Product 1: 

Nothing marks the arrival of autumn better than apples, the quintessential all-American fruit. Apples are a great snack, and they’re a cook’s delight in sweet or savory recipes. Choosing organic apples is important, too; apples are #1 on the list of produce that carries the most pesticide residues when grown conventionally.

Over 15,000 named apple varieties are recognized in this country — yet you won’t encounter the vast majority of them in supermarkets, because most don’t ship well. A mere 8 varieties account for 80% of US domestic apple production: Granny Smith, McIntosh, Red and Golden Delicious, Rome Beauty, York Imperial, Jonathan and Stayman Winesap. Try local farmer’s markets to find the special heirloom varieties that grow in your area.

Apples make a great out-of-hand snack, but they’re truly a cook’s delight for a wide range of hot and cold, sweet and savory recipes. Few fruits are more versatile; apples marry beautifully with a wide array of ingredients and flavors. Celebrate the season’s best wherever you are with the delicious inspiration of colorful, delightful apples!

Why choose organic apples?

  • Apples are #1 on the Environmental Working Group’s “Shopper’s Guide to Pesticides,” a list of produce that carries the most pesticide residues when grown conventionally. You can lower your dietary exposure to pesticides substantially by avoiding the 12 most contaminated fruits and vegetables, and choosing organic for those items instead.
  • When you choose Earthbound Farm certified organic apples (and apple slices), you’re getting fruit that’s been raised without synthetic pesticides and fertilizers, using farming methods that regenerate the soil and protect the health of the land and the people who work on it. Organic food is the healthiest choice for people and the planet — and we think organic apples taste better, too!
  • from the Pesticide Action Network shows you searchable results for fruits like apples and a wide range of other organic and conventional foods. It’s an easy-to-use and empowering tool for learning about pesticide residues and their health effects for all of us.
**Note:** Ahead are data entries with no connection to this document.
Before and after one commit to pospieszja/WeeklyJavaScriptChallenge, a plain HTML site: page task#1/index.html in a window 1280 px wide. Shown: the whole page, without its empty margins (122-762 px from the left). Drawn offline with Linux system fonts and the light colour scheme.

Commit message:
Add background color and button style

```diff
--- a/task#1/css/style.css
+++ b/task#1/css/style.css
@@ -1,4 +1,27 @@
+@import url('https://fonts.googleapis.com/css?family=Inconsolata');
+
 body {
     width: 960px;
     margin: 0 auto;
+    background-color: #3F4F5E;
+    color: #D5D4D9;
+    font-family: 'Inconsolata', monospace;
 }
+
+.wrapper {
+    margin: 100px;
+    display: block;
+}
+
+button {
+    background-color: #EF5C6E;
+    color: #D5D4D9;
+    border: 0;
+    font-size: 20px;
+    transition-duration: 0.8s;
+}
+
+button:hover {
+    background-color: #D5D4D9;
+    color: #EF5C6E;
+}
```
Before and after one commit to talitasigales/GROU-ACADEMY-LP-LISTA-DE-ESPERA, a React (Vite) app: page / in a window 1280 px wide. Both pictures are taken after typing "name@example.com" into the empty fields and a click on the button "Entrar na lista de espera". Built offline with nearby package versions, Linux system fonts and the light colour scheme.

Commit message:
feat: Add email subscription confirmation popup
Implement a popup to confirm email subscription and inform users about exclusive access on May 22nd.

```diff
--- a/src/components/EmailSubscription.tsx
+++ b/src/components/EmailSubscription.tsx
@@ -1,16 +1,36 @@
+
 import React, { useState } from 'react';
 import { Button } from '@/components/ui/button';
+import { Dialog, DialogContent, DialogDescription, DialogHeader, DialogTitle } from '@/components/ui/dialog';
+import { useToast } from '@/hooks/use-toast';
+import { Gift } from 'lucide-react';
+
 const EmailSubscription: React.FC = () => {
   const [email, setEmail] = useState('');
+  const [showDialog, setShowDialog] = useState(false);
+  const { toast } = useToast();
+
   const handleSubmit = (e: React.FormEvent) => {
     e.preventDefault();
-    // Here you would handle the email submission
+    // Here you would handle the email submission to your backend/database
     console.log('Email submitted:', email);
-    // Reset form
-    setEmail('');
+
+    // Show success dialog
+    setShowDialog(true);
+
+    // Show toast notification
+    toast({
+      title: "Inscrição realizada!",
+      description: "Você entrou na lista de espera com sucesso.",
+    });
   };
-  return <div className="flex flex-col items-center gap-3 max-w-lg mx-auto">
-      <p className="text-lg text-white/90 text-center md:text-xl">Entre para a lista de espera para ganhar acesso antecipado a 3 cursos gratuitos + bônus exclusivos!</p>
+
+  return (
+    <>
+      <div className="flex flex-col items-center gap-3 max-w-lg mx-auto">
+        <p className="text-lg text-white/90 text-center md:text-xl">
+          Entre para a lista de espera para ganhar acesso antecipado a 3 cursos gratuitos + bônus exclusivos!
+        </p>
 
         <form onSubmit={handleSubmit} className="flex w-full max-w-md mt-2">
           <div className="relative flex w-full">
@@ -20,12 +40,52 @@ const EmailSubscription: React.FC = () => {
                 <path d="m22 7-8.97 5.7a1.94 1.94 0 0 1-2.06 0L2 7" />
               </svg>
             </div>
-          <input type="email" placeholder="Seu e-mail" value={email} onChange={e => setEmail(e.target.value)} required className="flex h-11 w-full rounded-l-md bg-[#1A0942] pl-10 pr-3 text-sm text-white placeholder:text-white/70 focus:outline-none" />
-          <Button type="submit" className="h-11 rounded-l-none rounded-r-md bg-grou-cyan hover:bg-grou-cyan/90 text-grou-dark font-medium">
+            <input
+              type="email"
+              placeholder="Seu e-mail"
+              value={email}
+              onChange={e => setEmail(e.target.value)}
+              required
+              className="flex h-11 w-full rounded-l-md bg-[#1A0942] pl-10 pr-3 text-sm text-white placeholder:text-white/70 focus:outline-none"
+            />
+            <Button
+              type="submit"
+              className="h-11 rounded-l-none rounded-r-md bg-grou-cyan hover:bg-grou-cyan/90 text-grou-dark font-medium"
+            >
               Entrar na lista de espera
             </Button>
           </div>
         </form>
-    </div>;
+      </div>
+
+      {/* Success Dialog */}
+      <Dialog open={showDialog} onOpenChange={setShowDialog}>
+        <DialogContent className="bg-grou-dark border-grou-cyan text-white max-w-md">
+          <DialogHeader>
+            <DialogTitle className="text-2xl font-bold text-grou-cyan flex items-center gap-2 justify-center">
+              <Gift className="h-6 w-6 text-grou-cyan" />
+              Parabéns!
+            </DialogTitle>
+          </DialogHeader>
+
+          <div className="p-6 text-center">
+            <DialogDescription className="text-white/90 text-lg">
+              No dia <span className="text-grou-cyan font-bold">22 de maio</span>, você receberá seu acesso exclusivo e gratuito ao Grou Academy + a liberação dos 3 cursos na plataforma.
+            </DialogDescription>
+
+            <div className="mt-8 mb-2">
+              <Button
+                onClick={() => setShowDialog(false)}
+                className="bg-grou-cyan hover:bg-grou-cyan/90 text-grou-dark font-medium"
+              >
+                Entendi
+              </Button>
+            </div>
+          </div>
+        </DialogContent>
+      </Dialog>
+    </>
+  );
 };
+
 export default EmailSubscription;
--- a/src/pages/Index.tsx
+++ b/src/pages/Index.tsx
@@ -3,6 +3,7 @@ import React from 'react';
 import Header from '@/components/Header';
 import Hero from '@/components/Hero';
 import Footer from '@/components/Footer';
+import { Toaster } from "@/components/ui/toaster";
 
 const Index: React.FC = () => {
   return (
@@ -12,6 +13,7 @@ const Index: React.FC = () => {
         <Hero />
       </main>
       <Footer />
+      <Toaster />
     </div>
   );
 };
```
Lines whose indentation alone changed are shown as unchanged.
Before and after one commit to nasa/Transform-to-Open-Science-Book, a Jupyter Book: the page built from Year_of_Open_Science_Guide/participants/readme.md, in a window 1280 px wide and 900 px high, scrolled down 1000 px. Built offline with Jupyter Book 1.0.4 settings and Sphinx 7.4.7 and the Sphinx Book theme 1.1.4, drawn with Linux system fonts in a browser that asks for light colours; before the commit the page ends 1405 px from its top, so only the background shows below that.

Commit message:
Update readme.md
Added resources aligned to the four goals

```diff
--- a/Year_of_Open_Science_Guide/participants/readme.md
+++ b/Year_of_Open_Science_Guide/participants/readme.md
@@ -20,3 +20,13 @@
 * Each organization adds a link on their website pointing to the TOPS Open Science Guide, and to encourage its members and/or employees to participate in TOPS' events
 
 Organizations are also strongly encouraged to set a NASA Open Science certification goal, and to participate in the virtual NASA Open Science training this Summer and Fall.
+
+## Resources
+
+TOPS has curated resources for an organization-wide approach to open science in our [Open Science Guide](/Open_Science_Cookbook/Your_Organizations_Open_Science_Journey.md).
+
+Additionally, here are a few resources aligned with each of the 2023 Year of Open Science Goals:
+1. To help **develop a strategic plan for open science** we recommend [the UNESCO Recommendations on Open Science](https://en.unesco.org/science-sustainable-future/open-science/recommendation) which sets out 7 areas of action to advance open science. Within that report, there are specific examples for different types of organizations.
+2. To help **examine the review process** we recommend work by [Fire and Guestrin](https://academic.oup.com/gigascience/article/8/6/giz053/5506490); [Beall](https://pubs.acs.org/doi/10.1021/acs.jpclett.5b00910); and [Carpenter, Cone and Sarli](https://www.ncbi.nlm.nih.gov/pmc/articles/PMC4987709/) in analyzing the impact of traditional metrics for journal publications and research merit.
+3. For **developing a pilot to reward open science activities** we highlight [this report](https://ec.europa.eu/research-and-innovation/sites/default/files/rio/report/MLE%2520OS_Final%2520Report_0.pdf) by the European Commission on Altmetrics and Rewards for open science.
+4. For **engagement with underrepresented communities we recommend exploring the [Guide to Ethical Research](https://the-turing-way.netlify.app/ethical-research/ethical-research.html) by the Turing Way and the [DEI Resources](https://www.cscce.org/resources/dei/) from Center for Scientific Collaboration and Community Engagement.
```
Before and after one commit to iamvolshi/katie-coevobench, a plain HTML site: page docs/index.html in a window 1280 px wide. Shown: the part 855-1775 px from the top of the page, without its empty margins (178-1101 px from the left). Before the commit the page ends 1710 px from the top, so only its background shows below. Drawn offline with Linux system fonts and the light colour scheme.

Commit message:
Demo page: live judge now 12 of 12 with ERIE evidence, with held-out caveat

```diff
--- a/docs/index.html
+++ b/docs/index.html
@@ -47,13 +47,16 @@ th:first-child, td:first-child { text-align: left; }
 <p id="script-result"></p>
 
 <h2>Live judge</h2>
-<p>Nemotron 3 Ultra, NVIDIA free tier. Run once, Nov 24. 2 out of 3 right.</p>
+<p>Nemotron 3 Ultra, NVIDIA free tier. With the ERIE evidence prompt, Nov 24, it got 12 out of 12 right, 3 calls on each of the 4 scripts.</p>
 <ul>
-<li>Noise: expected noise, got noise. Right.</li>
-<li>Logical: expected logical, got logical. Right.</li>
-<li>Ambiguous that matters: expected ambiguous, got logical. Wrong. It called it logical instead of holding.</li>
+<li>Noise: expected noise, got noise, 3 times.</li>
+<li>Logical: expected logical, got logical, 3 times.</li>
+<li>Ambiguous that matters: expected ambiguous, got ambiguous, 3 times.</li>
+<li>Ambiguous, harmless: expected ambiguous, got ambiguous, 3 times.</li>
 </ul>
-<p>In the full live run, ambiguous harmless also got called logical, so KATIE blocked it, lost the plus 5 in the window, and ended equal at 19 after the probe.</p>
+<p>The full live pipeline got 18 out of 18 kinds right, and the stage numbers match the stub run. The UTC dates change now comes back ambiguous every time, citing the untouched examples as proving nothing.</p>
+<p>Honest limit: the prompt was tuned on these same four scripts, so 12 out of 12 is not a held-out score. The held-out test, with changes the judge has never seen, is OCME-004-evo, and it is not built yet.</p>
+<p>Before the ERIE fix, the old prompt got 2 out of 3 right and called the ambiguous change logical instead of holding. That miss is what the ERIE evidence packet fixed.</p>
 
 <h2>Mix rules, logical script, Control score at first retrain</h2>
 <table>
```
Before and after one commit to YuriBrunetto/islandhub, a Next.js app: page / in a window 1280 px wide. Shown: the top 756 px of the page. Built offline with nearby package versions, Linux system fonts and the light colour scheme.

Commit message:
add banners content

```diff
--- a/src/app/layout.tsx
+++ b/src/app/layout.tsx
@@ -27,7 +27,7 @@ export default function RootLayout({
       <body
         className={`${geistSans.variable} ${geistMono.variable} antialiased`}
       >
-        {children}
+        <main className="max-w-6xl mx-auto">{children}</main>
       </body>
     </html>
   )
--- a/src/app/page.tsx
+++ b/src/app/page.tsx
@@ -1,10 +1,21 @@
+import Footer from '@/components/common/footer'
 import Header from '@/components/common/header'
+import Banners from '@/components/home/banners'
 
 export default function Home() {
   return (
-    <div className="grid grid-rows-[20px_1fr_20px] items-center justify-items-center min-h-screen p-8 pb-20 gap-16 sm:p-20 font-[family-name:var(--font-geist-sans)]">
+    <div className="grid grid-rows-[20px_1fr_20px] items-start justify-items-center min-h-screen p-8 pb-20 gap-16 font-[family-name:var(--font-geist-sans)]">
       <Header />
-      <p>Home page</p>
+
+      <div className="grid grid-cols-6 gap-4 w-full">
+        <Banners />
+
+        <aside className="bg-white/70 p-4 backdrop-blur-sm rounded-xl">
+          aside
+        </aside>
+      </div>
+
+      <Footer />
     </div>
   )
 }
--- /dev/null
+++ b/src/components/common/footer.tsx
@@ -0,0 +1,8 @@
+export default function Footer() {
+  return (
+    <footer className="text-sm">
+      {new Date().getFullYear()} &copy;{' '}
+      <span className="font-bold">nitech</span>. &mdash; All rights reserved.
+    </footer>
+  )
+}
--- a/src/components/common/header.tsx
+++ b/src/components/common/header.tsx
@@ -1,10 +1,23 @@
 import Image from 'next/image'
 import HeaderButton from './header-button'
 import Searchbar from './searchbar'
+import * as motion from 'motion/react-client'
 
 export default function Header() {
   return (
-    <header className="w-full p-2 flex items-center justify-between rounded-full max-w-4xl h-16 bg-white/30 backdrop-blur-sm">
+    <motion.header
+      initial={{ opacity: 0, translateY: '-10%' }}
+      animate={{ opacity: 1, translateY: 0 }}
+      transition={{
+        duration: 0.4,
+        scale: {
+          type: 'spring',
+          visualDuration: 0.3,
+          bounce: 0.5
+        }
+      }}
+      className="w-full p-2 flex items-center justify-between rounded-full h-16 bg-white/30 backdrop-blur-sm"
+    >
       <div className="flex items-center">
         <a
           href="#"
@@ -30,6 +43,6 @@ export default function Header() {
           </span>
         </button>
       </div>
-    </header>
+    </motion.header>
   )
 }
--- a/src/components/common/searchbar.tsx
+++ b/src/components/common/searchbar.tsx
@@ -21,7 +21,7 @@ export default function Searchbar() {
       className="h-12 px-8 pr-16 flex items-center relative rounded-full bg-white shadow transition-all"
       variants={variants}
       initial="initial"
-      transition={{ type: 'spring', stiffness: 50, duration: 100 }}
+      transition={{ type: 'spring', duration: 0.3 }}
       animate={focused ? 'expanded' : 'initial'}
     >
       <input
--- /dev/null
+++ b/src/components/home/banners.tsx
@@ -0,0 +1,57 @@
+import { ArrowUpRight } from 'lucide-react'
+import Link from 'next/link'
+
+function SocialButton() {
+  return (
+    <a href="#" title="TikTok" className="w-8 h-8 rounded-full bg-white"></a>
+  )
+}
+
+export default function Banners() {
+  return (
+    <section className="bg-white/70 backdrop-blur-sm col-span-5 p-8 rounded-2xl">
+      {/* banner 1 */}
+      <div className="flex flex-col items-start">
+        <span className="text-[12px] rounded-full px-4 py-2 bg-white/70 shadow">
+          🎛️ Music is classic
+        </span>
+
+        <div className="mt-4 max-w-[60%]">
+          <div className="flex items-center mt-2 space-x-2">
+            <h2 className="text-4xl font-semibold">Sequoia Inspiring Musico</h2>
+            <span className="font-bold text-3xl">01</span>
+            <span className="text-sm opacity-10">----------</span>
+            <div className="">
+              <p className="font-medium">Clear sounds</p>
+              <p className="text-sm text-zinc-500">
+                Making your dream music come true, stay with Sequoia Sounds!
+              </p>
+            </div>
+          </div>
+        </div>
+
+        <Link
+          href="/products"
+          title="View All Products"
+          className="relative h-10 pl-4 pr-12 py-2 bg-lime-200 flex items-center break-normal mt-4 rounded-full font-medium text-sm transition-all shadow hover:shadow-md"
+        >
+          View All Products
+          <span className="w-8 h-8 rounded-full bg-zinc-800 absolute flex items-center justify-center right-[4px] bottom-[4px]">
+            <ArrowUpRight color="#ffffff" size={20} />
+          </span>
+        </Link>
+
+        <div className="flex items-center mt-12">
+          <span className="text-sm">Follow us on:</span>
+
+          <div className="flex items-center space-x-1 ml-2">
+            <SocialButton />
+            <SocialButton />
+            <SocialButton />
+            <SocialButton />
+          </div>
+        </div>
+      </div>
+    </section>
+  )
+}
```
How to select and store apples

  • Choose firm, unblemished apples with tight, shiny skins. If an apple is soft enough to dent with your fingers, chances are it will be mealy and tasteless.
  • Apples continue to ripen after they’re picked. Store them in the refrigerator for up to 2 weeks to prevent over-ripening and mushiness. And don’t let your apples touch one another; one piece of rotting fruit will taint the others.

Tips for using apples

  • Apples are a cook's delight. They're extremely versatile, adding texture and flavor to salads, soups, chutneys and relishes, as well as desserts and sauces.
  • Apples are generally divided into 4 categories: eating apples, cooking apples, cider apples and crabapples. Many varieties are suitable for both eating and cooking (baking), so which you choose is simply a matter of personal taste. In general, tart and firm-fleshed varieties are ideal for cooking; sweet, crisp apples are best for eating out of hand. Excellent choices for cooking are Granny Smith, Gravenstein (used in commercial applesauce), Pippin, Idared, Braeburn and Rome Beauty.
  • To prepare apples, always wash them first under cool water. Peel if you like (remember that the peel is where many nutrients are), using a vegetable peeler or paring knife. Then remove the core with an apple coring tool or by cutting around the four sides of the core. Once apples have been peeled or sliced, they turn brown (or oxidize) very quickly. To slow this process, toss them with something acidic like apple juice, cider, wine or cold water with some lemon juice added.
  • As an alternative to indulgent desserts, try serving crisp apple slices with a selection of cheeses and some healthy nuts like walnuts or almonds.

More About Apples

Recommended Recipes
  • This recipe combines vitamin-rich butternut squash, sweet fennel, tart apples and dried cranberries in a rustic dish that epitomizes autumn.
  • Delicious to eat, beautiful to behold and very healthful, this salad combines the crunch of red cabbage, carrots, succulent romaine hearts, crispy apples and almonds — finished with sweet-tart dried cranberries and an agave-Dijon vinaigrette.
  • Everyone loves apple desserts. This one is both healthy and delicious, thanks to just a little canola oil instead of lots of butter, as well as whole wheat flour and nutritious nuts. It's a yummy, quick and easy guilt-free pleasure.
View all recipes for this ingredient »
Subscribe to Comments for "Apples"